*EXERCISE PROMPT*
Report every line from the following entries that contains the string "script".

*RECORDS TO PROCESS*
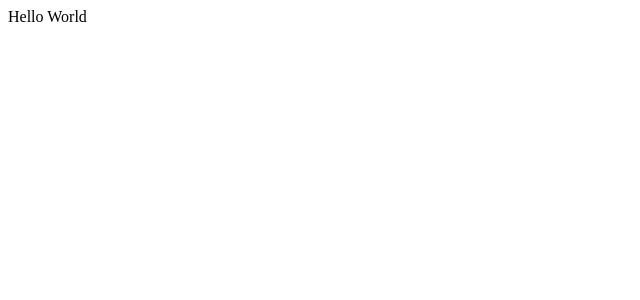
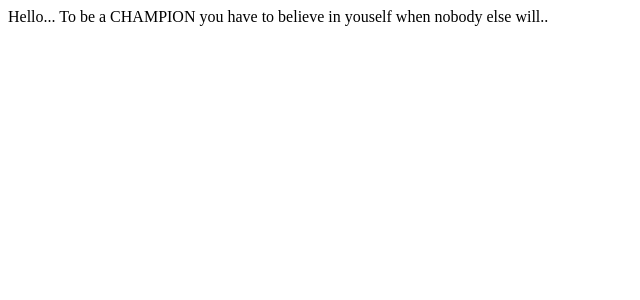
Before and after one commit to suneetsuniit/youhavetolearnvue, a Vue app: page / in a window 1280 px wide. Shown: the top 300 px of the page, without its empty margins (0-640 px from the left). Built offline with nearby package versions, Linux system fonts and the light colour scheme; the HTML template or start-up script is replaced by a standard one.

Commit message:
Update App.vue

```diff
--- a/src/App.vue
+++ b/src/App.vue
@@ -1,5 +1,5 @@
 <template>
-  <div>Hello {{ value }}</div>
+  <div>Hello... {{ value }}</div>
 </template>
 
 <script>
@@ -7,7 +7,7 @@ export default {
   name: "App",
   data() {
     return {
-      value: "World"
+      value: "To be a CHAMPION you have to believe in youself when nobody else will.."
     };
   }
 };
```
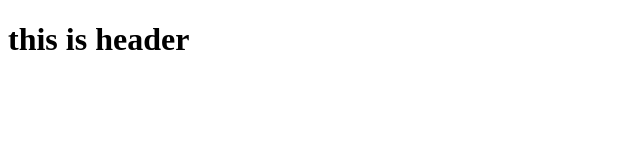
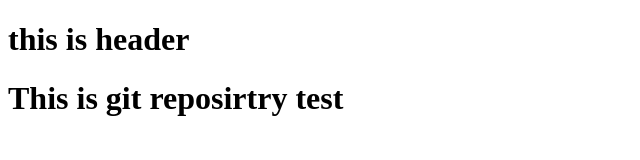
Before and after one commit to mtanveer002/reactApp, a plain HTML site: page index.html in a window 1280 px wide. Shown: the whole page, without its empty margins (0-640 px from the left). Drawn offline with Linux system fonts and the light colour scheme.

Commit message:
2nd comment

```diff
--- a/index.html
+++ b/index.html
@@ -6,5 +6,6 @@
   </head>
   <body>
     <h1>this is header</h1>
+    <h1>This is git reposirtry test</h1>
   </body>
 </html>
```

*RESPONSE*
Before and after one commit to suneetsuniit/youhavetolearnvue, a Vue app: page / in a window 1280 px wide. Shown: the top 300 px of the page, without its empty margins (0-640 px from the left). Built offline with nearby package versions, Linux system fonts and the light colour scheme; the HTML template or start-up script is replaced by a standard one.
 <script>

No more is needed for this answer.